- Opening Delimiter -
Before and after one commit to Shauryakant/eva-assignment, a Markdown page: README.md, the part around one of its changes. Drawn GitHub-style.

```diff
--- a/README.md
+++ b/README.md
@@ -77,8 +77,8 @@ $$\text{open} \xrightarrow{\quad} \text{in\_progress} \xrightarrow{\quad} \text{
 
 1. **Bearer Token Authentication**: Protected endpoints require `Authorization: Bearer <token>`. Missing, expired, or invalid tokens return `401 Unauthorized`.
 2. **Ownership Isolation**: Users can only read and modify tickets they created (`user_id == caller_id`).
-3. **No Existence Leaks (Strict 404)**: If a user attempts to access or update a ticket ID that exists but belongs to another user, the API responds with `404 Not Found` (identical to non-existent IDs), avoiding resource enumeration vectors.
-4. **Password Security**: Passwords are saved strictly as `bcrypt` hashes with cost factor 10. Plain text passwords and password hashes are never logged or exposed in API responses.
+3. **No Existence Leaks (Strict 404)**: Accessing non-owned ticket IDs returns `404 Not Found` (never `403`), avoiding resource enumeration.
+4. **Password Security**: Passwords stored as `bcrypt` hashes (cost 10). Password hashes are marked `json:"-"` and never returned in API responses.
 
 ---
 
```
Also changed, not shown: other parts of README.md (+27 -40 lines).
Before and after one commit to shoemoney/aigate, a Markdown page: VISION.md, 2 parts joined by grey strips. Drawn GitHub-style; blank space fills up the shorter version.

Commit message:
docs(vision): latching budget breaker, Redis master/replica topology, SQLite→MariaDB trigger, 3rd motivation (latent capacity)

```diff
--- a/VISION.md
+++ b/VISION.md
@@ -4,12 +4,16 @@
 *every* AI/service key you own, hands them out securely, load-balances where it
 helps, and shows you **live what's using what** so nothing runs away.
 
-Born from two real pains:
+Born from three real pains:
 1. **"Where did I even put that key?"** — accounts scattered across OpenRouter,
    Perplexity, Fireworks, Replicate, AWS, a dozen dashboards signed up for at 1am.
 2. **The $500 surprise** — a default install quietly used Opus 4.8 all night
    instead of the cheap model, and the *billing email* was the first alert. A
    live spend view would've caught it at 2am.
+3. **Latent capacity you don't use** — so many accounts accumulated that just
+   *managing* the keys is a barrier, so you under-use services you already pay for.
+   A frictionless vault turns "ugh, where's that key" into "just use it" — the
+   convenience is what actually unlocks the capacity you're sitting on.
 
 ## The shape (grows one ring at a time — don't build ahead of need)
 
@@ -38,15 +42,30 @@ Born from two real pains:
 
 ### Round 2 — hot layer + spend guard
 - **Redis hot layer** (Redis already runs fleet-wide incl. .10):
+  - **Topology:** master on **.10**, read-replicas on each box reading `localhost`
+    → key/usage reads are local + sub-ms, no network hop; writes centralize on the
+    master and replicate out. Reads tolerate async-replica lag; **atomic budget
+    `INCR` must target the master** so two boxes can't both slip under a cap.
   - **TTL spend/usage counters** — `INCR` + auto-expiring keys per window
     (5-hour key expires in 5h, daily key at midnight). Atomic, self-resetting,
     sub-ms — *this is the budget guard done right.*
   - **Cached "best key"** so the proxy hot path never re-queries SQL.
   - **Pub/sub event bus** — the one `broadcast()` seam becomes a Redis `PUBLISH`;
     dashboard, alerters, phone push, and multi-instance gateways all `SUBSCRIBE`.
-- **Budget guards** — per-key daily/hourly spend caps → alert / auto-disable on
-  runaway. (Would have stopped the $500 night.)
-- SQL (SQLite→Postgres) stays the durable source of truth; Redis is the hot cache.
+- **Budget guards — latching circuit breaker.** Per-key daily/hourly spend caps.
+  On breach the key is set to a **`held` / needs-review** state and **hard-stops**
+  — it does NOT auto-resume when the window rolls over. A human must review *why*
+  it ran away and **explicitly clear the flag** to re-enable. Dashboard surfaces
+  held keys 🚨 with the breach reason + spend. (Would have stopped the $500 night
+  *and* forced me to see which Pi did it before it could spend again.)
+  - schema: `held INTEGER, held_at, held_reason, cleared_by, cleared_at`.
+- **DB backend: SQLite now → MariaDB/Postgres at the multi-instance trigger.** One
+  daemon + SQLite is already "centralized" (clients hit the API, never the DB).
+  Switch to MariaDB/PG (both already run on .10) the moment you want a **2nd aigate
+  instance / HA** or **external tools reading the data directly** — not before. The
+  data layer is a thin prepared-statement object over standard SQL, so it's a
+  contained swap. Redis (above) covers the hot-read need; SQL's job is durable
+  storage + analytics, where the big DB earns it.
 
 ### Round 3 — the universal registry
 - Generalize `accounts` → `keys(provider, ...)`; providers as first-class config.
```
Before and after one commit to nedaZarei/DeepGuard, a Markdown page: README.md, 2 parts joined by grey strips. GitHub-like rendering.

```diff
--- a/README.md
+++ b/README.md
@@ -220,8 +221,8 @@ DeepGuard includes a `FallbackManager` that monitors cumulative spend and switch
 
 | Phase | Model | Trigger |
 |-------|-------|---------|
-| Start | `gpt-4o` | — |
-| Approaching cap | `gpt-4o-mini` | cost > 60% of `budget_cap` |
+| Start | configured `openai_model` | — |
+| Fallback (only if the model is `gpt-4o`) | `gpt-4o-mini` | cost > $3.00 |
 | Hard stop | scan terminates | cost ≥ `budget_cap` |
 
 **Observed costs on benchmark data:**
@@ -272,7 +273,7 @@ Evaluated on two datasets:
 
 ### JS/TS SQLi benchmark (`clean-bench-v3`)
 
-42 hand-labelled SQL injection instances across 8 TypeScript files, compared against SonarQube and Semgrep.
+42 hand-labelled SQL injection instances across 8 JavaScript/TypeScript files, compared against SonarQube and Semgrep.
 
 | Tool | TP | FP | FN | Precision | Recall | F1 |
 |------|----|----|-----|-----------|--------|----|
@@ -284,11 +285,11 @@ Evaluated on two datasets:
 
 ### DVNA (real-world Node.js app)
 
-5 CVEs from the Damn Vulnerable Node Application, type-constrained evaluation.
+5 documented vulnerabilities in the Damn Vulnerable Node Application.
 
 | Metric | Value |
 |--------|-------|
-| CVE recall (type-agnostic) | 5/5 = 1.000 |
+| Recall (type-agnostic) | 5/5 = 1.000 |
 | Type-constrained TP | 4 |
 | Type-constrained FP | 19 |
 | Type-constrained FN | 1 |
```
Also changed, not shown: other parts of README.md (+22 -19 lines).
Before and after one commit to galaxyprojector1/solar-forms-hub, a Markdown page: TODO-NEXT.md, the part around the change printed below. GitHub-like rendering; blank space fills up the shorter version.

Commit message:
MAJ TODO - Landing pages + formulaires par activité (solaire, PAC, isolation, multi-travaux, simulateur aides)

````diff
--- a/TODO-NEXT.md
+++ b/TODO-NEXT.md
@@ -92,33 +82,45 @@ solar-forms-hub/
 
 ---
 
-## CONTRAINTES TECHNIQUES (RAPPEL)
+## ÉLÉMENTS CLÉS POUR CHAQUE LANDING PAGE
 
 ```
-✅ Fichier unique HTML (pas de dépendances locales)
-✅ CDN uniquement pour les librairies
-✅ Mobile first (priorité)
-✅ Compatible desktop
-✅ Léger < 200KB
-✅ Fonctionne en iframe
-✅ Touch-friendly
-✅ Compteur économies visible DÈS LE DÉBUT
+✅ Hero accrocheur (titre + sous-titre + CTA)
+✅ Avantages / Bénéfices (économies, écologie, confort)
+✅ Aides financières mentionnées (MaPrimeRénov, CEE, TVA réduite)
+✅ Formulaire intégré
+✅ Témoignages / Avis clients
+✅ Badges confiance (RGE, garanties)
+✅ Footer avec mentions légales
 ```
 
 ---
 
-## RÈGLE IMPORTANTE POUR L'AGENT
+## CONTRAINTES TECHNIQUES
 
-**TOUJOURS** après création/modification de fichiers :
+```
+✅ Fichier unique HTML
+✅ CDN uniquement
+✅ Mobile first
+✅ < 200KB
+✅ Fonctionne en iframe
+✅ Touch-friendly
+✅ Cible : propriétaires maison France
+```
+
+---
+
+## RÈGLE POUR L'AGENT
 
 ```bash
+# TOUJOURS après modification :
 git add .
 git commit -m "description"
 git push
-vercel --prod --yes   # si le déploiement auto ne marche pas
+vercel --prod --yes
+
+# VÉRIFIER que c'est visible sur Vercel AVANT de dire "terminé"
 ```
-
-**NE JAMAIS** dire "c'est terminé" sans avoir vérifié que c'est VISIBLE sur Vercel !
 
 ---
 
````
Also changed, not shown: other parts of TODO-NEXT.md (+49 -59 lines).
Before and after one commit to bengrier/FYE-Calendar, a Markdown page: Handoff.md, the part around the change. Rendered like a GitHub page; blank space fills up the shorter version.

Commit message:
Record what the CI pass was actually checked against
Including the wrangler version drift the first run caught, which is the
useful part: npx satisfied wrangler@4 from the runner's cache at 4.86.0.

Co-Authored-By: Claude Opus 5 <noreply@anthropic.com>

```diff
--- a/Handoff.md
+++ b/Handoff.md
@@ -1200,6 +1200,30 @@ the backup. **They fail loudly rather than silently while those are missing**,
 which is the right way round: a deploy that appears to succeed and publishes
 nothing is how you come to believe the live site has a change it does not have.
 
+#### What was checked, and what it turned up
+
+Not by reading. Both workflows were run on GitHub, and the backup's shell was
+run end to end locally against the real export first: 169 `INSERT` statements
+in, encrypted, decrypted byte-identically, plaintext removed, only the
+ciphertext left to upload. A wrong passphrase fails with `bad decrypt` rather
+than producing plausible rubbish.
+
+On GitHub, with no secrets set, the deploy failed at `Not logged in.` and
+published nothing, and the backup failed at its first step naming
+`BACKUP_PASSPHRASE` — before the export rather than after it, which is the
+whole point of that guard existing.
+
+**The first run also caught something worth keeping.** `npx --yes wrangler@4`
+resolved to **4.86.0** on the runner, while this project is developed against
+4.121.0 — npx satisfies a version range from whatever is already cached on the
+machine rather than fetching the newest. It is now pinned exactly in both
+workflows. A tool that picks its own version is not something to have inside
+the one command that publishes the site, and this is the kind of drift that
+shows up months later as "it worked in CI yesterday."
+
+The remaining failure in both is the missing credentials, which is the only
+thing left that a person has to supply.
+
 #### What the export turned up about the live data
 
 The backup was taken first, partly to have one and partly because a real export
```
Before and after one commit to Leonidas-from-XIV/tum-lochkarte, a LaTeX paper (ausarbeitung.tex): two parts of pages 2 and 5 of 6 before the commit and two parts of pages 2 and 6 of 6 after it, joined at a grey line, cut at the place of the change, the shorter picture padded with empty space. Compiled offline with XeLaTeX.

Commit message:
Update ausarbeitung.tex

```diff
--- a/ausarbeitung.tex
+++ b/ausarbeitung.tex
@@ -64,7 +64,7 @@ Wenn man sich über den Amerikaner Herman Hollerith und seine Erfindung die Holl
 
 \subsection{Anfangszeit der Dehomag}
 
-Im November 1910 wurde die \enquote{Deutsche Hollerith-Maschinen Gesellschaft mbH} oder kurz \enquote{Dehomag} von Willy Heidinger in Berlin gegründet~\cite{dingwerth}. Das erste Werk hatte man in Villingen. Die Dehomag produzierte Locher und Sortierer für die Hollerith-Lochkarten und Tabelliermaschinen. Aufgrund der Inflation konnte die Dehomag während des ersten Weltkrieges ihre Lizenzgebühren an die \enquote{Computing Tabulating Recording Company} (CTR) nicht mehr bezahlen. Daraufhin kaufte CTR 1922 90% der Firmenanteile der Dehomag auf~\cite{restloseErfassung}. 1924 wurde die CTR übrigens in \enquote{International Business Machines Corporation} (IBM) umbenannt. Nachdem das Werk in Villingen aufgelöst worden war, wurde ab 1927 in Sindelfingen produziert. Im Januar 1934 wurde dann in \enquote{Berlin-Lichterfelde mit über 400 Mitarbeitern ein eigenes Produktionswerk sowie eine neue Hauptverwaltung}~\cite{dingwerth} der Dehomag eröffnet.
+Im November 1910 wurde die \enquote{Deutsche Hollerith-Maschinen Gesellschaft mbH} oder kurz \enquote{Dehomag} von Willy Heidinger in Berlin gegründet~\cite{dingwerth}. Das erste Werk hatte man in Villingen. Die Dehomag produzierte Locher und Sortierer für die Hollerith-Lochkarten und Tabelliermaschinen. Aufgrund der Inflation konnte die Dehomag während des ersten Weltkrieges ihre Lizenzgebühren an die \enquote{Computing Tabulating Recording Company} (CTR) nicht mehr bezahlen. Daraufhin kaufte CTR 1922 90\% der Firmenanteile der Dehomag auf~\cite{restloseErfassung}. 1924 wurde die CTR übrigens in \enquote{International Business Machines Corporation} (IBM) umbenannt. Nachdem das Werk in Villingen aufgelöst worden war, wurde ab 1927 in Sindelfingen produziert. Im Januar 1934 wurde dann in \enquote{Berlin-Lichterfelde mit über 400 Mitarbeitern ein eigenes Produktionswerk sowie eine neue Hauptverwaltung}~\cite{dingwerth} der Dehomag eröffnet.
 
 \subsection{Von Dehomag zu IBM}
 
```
- Closing Delimiter -
**PROBLEM TO SOLVE**
From the records above, count the lines in which the string "real" is found, and answer with the number alone.

**TASK OUTPUT**
6